While writing does get “easier” with practice, I find each book just as miraculous as the first. I remember publishing my first book. Everything was new and exciting, and it was thrilling. This may not be “new”, but it’s still exciting, is it not?

Steady didn’t just appear on my computer, and the cover didn’t just spawn from the ground. It took hard work to write, hard work to edit, and hard work to publish. I wasn’t the only one working towards getting this book on the market.

So, here it is. Midnight, and I’ve published another book. I refuse to look upon this with monotony. This is a beautiful thing! The cover is lovely, thanks to my dear friend; and it’s free of errors, thanks to several other people.

I hope you’ll take the time to look into it. This book is dear to me, because my characters are growing up. When I was first designing the plot, it was depressing for me, because they’ve been my babies for so long. The book itself isn’t depressing, but it was hard for me, in some cases.

If you’ve read any of my other books, you’ll definitely want to check this one out.

Camping, and Working, and Camping, Oh My!

When I started this summer, I knew one thing was certain: I was going to be extremely busy. I would be at camp working three weeks and as a camper one week; and when I wasn’t at camp, I would be babysitting.

The first week of camp was a media week. I’ve been working in the media assistant position for years, and it was an easy week, for the most part. Week 2, I was a junior counselor.

Now, to understand the enormity of that statement, you have to know that I haven’t been in a cabin since my first summer working. This is my fourth summer. The one time I was in a cabin was as a Counselor in Training, before I became ill and consequently couldn’t be in cabins,

So, my first experience as an official junior counselor was in my last summer working. And goodness, was it an experience. I had eight girls in my cabin, and it was a struggle-filled week. None of them seemed interested in learning about God or faith.

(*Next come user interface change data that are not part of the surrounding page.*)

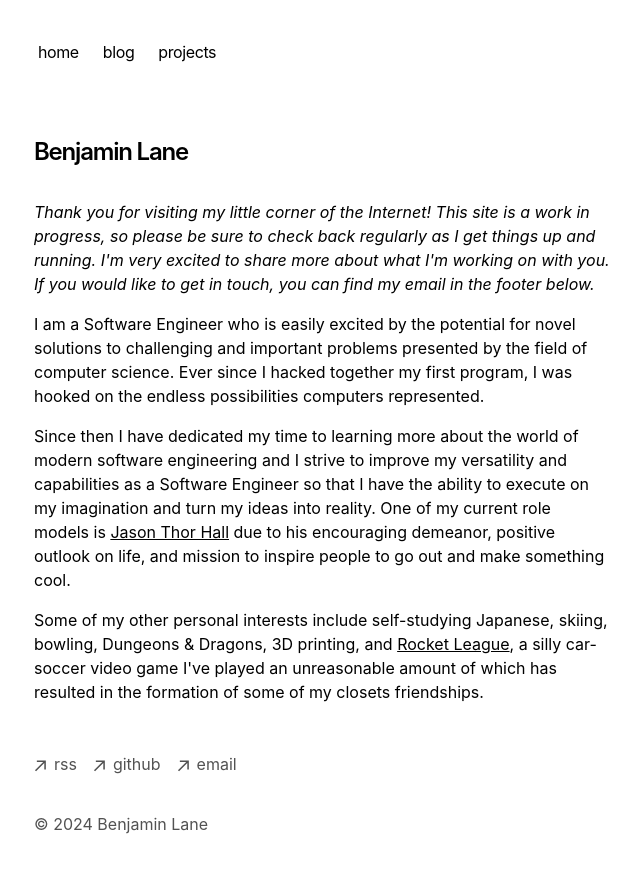
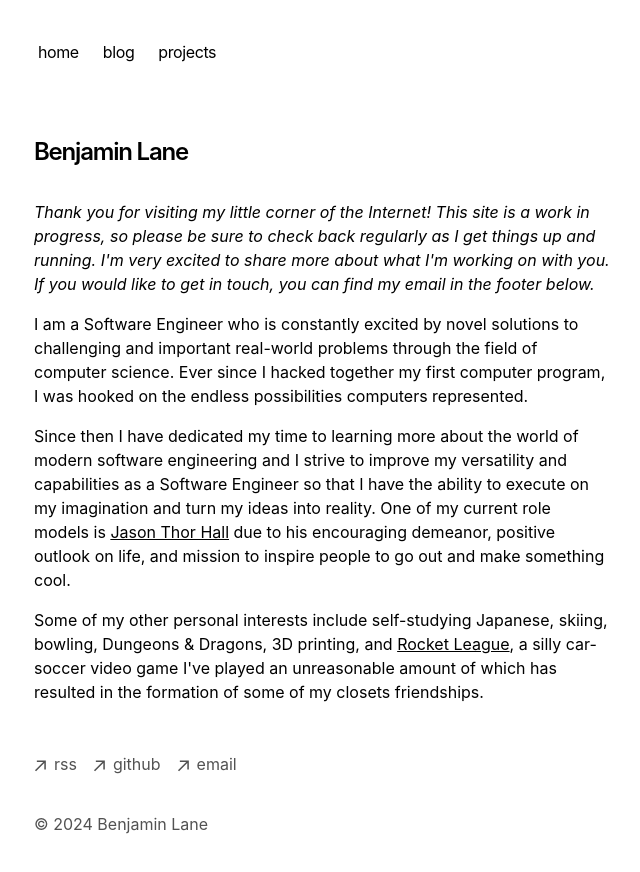
Before and after one commit to smcfizz/benlane.dev, a Next.js app: page / in a window 1280 px wide. Shown: the top 872 px of the page, without its empty margins (318-958 px from the left). Built offline with nearby package versions, Linux system fonts and the light colour scheme.

Commit message:
Update wording on home page

```diff
--- a/app/page.tsx
+++ b/app/page.tsx
@@ -1,5 +1,3 @@
-import { BlogPosts } from 'app/components/posts'
-
 export default function Page() {
   return (
       <section>
@@ -14,10 +12,10 @@ export default function Page() {
           footer below.`}
         </p>
         <p className="mb-4">
-          {`I am a Software Engineer who is easily excited by the potential for novel
-           solutions to challenging and important problems presented by the field
-           of computer science. Ever since I hacked together my first program, I was
-           hooked on the endless possibilities computers represented.`}
+          {`I am a Software Engineer who is constantly excited by novel solutions to
+          challenging and important real-world problems through the field of computer
+          science. Ever since I hacked together my first computer program, I was hooked
+          on the endless possibilities computers represented.`}
         </p>
         <p className="mb-4">
           {`Since then I have dedicated my time to learning more about the world of modern
```
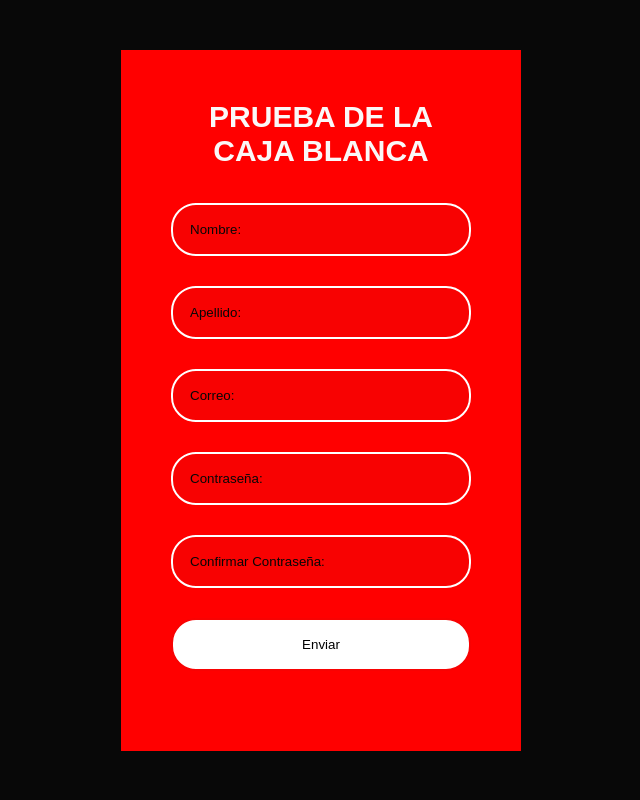
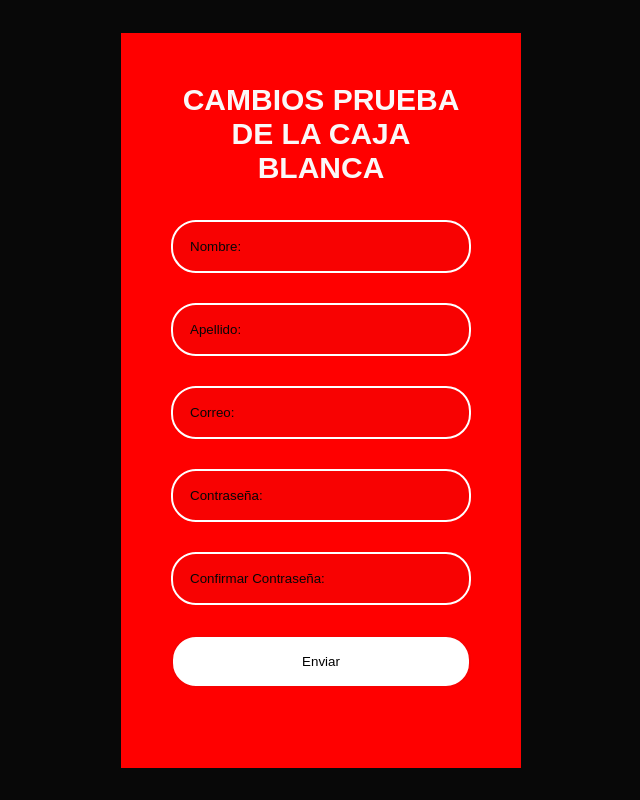
Before and after one commit to HugoCastilloUMG/Formulario-Visual-Code-Studio, a plain HTML site: page index.html in a window 1280 px wide. Shown: the whole page, without its empty margins (319-959 px from the left). Drawn offline with Linux system fonts and the light colour scheme.

Commit message:
Se agregaron cambios en el formulario

```diff
--- a/index.html
+++ b/index.html
@@ -9,7 +9,7 @@
 <body>
 
     <form>
-        <h2>PRUEBA DE LA CAJA BLANCA</h2>
+        <h2>CAMBIOS PRUEBA DE LA CAJA BLANCA</h2>
         <input type="text" placeholder="Nombre:">
         <input type="text" placeholder = "Apellido:">
         <input type=" email" placeholder="Correo:" >
```
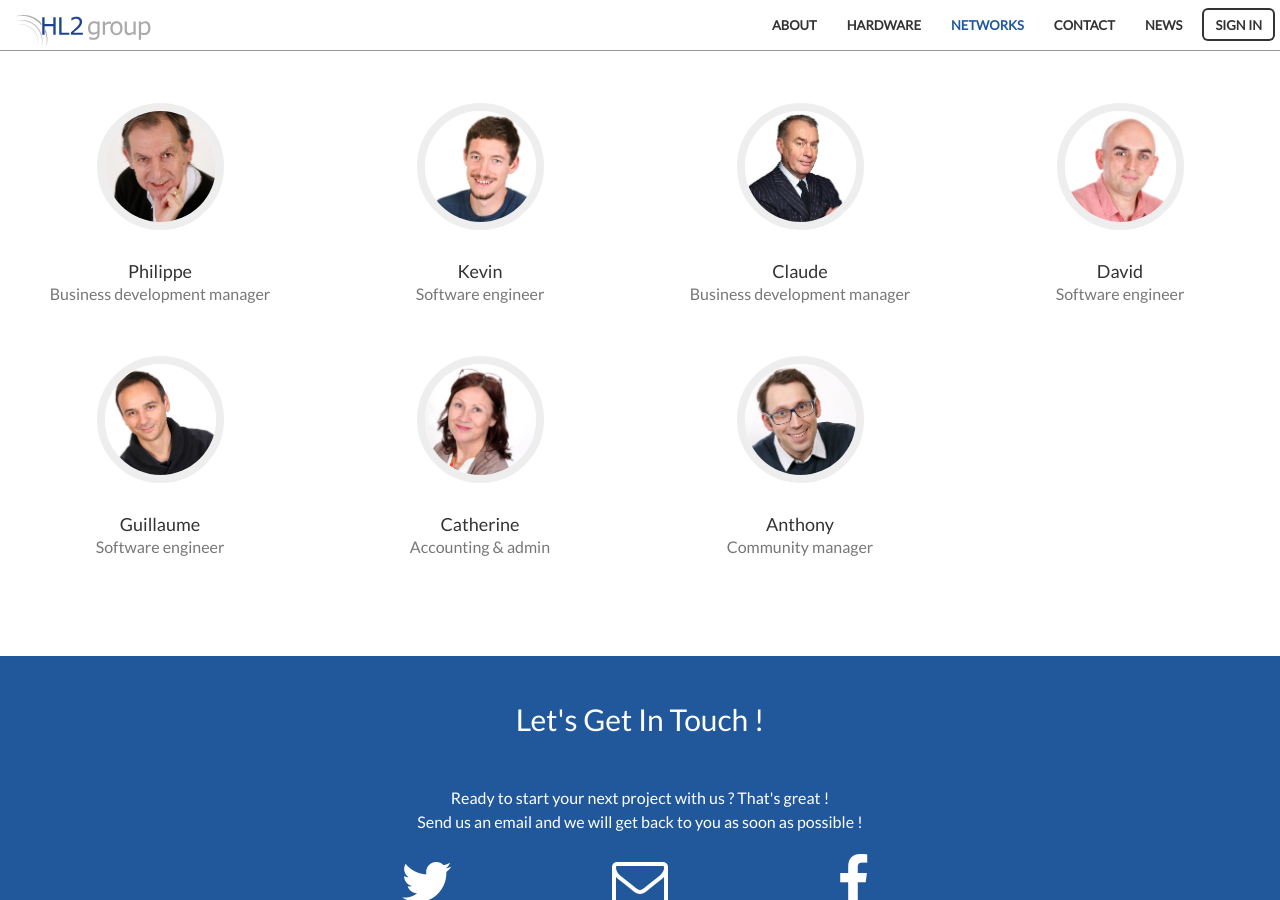
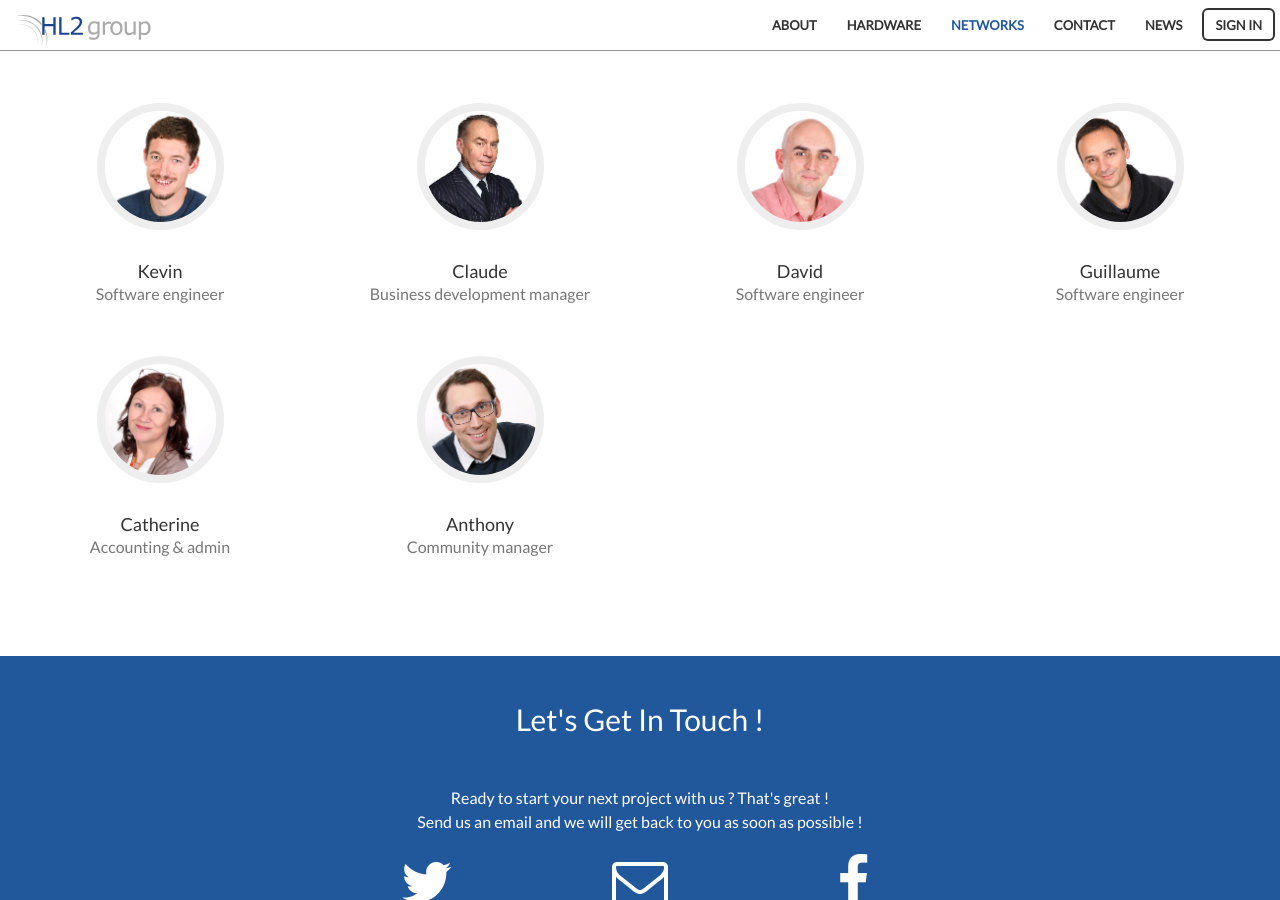
Before and after one commit to hl2/hl2.github.io, a Jekyll site: the page built from index.html, in a window 1280 px wide and 900 px high, scrolled down 2805 px. Built offline with Jekyll 4.4.1, drawn with Linux system fonts in a browser that asks for light colours.

Commit message:
feat (team) remove Philippe

```diff
--- a/_config.yml
+++ b/_config.yml
@@ -43,10 +43,6 @@ members:
   pic: sophie-roubertie.jpg
   position: Communication
 
-- name: Philippe
-  pic: philippe-delussy.jpg
-  position: Business development manager
-
 - name: Kevin
   pic: kevin-pollet.jpg
   position: Software engineer
--- a/_includes/team.html
+++ b/_includes/team.html
@@ -8,7 +8,7 @@
     <div class="row">
       {% assign first = true %}
       {% for member in site.members %}
-          {% if member.pic == 'guillaume-seguin.jpg' %}
+          {% if member.pic == 'catherine-lagorre.jpg' %}
         <div class="col-sm-3 clearfix-hl2">
           {% else %}
         <div class="col-sm-3">
```
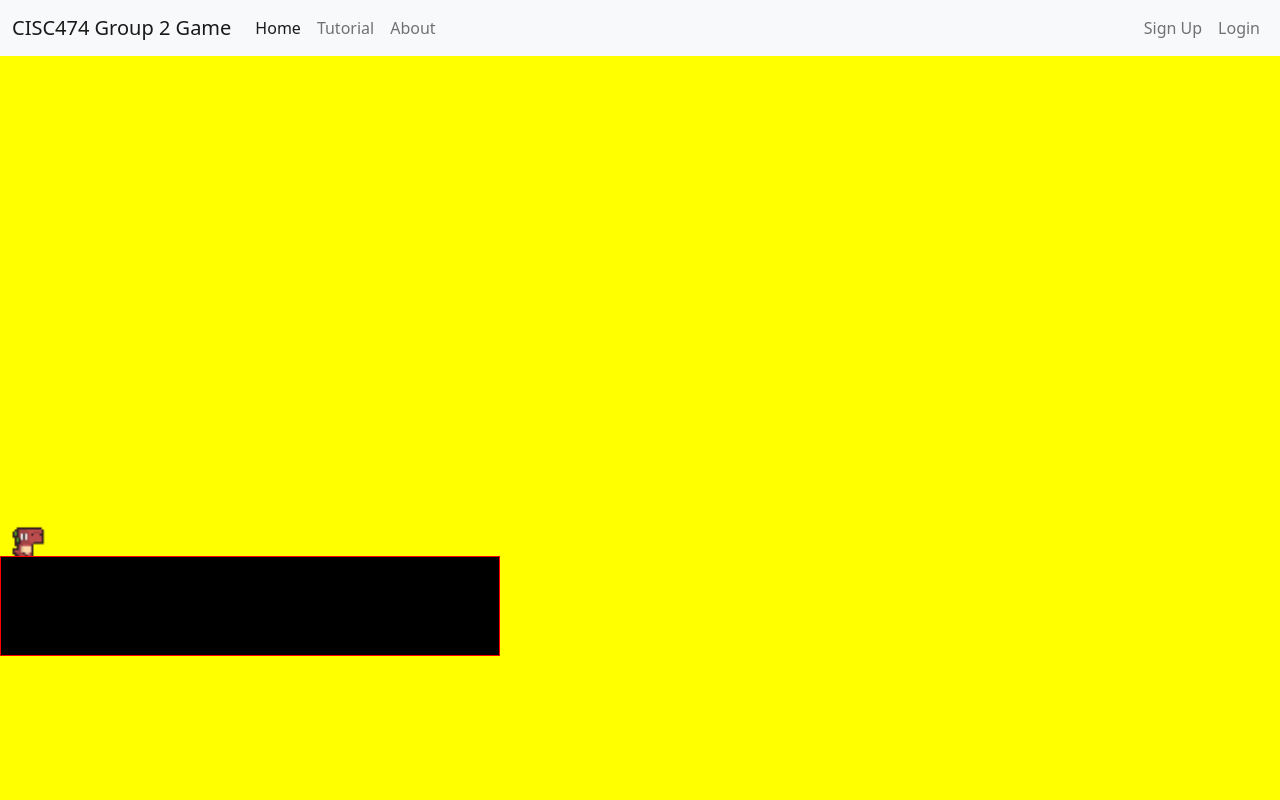
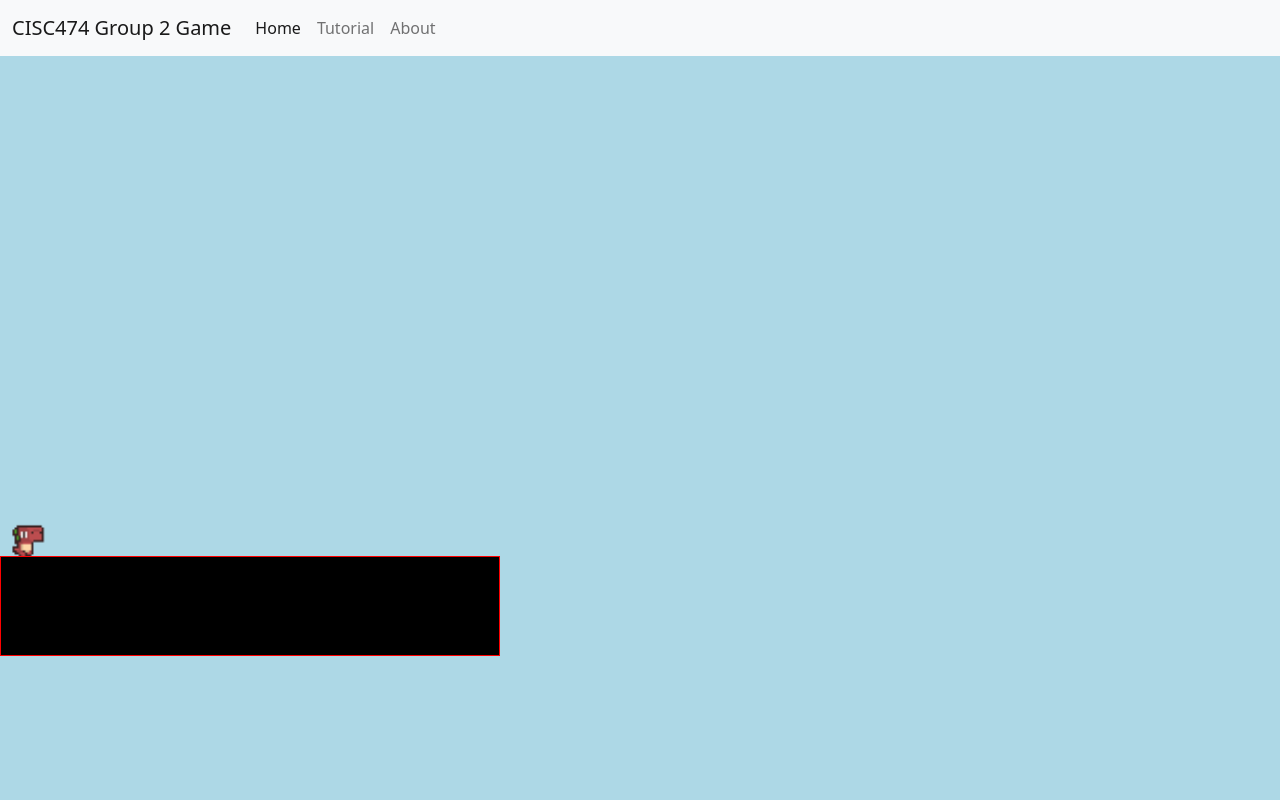
Before and after one commit to CISC474GroupGame/CISC474GroupGame.github.io, a plain HTML site: page index.html in a window 1280 px wide. Shown: the top 800 px of the page. Drawn offline with nearby package versions, Linux system fonts and the light colour scheme.

Commit message:
nicer background and slight starting position fix

```diff
--- a/index.html
+++ b/index.html
@@ -38,14 +38,6 @@
 					<a class="nav-link" href="javascript:showPage('#about');">About</a>
 				</li>
 				</ul>
-				<ul class="navbar-nav d-flex">
-					<li class="nav-item">
-					<a class="nav-link" href="javascript:showPage('#signup');">Sign Up</a>
-					</li>
-					<li class="nav-item">
-					<a class="nav-link" href="javascript:showPage('#login');">Login</a>
-					</li>
-				</ul>
 			</div>
 			</div>
 		</nav>
@@ -64,14 +56,6 @@
 			<p>TODO</p>  -->
 			<iframe src="aboutUs.html" width="100%" height="100%" style="display:block;" ></iframe>
 		</div>
-		<div class='hidden subpage' id="signup">
-			<p>signup test</p>
-			<p>TODO</p>
-		</div>
-		<div class='hidden subpage' id="login">
-			<p>login test</p>
-			<p>TODO</p>
-		</div>
 	</div>
 </body>
 </html>
--- a/scripts/levelConfigurations/configureLevelOne.js
+++ b/scripts/levelConfigurations/configureLevelOne.js
@@ -15,7 +15,7 @@ let loadLevelOne = function(){
     let platformTwoHeight = 100;
     //player specs
     let playerPosX = 0;
-    let playerPosY = 200;
+    let playerPosY = platformOnePosY - 500;
     let playerHeight = platformOneHeight+50;
     let playerWidth = 50;
     let playerVolX = 0;
--- a/styles/styles.css
+++ b/styles/styles.css
@@ -8,7 +8,8 @@ body {
   width: 100%;
   height: 100%;
   position: absolute;
-  background: yellow;
+  background-image: url();
+  background: lightblue;
   z-index: 1;
 }
 
@@ -17,6 +18,7 @@ body {
   width: 50px;
   height: 50px;
   position: absolute;
+  top: 0;
   background-image: url("./../images/charactor.gif");
   background-size: cover;
   /* background: red; */
```
Also changed, not shown: scripts/index.js (+4 -6 lines).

There was extreme spiritual warfare going on. The single great bright spot was one of them accepting God for the first time.

Only a few weeks later, I was put in a cabin again, with one of my closest friends as my senior. This week seemed to go exponentially better. Every girl already had a relationship with Christ, and the vast majority were hungry for God and for growth. It went superbly. Much of the week was encouraging them to join the same program I am in at camp. All but two are applying.

And then this past week, I was a camper. The second I walked in the door, I sensed something was off. And it was that moment that I decided I didn’t want to be at camp. I was thrilled to be there for chapel, but that was all. God put it on my heart that I was to be ministering to the other girls in my cabin, whether I wanted to be there or not. Just because I wasn’t staff didn’t mean I wasn’t still a servant of God.

Long story short, our cabin went into a time of extreme spiritual warfare towards the end of the week. I told you I sensed something off when I came inside the cabin–and that “off” thing was the devil in the spiritual realm. Our girls banded together to pray into the lives of one of our sisters-in-Christ, and it was powerful.

Then I came home and crashed.

Camp was an adventure this summer, but I certainly grew.